However, there are distinct climate and environmental benefits to show, thanks to the superfluous amount of research proving the negative impact of fossil fuels. Additional research proves that the burning of these fuels emit greenhouse gases that are harmful to human health causing issues such as severe asthma. Moreover, the regulation of greenhouse gas emissions is not prohibiting households and businesses to completely discard fossil fuel energy. Instead, these regulations often incentivize businesses to adapt more energy efficient machinery that often times allows them to save both money and energy. In terms of households, one of the reasons these energy systems are so cheap is due to government subsidies (as there are often incentives for politicians to back these fossil fuel companies), and corrupt international politics. Many repercussions will occur if the regulation of greenhouse gasses is prohibited. Some of these include an increased amount of pollution that will lead to both increased health problems for certain socio-economic communities and depleted resources for future generations.

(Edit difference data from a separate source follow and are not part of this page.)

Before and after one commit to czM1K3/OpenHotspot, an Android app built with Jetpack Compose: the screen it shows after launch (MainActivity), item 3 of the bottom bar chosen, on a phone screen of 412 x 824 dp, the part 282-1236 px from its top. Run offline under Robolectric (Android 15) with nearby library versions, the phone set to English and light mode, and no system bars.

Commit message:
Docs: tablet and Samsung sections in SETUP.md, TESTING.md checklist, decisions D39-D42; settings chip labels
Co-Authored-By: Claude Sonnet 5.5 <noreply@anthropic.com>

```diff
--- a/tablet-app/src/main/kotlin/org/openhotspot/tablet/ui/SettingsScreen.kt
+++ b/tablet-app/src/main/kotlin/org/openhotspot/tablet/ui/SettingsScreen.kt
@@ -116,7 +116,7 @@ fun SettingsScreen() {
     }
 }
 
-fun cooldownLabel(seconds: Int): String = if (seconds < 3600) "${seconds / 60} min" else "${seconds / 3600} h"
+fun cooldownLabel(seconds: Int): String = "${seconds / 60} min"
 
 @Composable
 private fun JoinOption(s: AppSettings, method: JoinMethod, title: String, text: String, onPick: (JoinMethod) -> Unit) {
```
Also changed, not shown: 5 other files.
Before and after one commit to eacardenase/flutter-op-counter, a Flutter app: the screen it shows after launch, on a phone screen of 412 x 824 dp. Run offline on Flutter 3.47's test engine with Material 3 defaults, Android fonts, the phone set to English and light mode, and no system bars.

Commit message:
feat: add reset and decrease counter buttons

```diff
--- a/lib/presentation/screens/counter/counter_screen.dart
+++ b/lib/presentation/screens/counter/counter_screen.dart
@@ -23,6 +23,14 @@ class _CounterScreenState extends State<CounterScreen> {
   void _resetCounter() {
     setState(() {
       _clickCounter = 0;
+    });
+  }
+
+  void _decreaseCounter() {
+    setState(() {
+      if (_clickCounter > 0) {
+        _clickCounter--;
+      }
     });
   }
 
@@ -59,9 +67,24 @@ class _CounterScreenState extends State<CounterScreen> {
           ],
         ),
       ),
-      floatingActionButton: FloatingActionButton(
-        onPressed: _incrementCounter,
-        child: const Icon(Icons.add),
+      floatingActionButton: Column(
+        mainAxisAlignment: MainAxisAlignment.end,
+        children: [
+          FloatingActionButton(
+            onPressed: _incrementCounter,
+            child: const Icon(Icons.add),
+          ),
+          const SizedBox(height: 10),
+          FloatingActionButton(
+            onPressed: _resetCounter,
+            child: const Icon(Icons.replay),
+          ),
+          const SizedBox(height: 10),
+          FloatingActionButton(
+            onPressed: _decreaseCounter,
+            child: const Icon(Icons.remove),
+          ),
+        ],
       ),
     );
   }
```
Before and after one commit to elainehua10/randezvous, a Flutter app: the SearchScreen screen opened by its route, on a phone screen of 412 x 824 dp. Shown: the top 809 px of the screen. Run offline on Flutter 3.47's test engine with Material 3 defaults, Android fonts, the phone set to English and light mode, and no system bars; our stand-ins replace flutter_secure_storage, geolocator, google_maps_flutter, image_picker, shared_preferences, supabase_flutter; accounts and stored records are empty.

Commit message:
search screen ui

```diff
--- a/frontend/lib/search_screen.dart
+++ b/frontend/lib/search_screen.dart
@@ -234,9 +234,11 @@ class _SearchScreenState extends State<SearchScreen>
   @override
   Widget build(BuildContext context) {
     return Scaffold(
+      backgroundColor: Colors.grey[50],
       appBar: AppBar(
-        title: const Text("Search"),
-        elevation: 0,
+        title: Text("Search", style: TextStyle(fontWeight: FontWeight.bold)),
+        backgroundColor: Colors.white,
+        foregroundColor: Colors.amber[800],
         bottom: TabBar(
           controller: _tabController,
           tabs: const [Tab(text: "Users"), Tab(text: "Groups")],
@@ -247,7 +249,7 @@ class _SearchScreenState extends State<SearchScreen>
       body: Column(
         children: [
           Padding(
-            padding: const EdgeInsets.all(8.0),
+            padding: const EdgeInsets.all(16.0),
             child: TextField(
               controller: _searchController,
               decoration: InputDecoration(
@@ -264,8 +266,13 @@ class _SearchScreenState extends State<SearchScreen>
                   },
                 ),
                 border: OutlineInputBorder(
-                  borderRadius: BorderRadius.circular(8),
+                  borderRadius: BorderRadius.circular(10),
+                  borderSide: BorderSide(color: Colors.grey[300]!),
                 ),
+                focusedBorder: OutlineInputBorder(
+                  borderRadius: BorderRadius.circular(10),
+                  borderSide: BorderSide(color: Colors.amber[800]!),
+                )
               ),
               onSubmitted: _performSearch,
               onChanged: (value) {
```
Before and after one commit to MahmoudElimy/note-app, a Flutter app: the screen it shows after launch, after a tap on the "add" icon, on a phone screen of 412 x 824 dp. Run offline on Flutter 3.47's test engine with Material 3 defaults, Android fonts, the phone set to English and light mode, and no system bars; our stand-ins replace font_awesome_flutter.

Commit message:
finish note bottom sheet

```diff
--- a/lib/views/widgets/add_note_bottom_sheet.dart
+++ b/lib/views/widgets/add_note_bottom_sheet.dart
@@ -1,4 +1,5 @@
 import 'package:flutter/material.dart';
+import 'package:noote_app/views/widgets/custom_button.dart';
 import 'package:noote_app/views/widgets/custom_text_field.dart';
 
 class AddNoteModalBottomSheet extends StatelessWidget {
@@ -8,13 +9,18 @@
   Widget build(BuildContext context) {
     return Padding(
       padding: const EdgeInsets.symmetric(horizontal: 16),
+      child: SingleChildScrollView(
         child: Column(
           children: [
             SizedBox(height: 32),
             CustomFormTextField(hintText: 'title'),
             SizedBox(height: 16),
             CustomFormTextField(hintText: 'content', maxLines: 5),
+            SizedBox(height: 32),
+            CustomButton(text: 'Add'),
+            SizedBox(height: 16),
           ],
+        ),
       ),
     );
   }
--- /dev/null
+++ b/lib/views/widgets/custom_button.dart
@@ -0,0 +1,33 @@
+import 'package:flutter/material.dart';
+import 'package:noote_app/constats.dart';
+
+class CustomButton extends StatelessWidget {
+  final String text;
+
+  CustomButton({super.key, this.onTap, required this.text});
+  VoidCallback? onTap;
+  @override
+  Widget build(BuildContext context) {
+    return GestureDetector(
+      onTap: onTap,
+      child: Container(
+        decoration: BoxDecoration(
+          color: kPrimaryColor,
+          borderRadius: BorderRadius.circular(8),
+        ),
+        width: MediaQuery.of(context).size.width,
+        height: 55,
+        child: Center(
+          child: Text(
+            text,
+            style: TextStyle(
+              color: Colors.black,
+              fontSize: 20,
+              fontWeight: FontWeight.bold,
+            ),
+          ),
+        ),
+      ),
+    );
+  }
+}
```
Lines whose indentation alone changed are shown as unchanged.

Although these are just two examples chosen from a plethora of possible outcomes they nevertheless demonstrate the dire effects this proposal could cause.
As the last segment of my blog series ends, I hope that I’ve brought attention to the issues this Blueprint brings forth. I realize that this Blueprint is not the Trump administration’s actual proposed budget, but many of the proposals I discussed are very real, potential outcomes we as a society need to consider. How many of us had even heard of the Heritage Foundation’s Blueprint or took the time to read it? This year is the most involved I have been with economic, political, social and environmental issues. It’s not too late to educate ourselves and make a difference. Governments will continue to lack transparency and accountability until we take action. This action begins with us utilizing our intellect and our passion to become aware and create change. So read Trump’s skinny budget, stay up to date with legislations and bills. It’s never too late to make a difference and we have the moral and intrinsic responsibilities to do so!
References in order of appearance
Heritage Foundation. “Blueprint for Balance – A Federal Budget for 2017.” Heritage Foundation, 2017, thf-reports.s3.amazonaws.com/2016/BlueprintforBalance.pdf.
UNFCCC. “Science: why is there a need to act?” UNFCCC, 2016, http://bigpicture.unfccc.int/.
IPCC. “Working Groups/ Task Force.” Intergovernmental Panel on Climate Change, 2017, www.ipcc.ch/working_groups/working_groups.shtml.
Global Environment Facility. “About Us.” The Gef, 2016, www.thegef.org/about-us.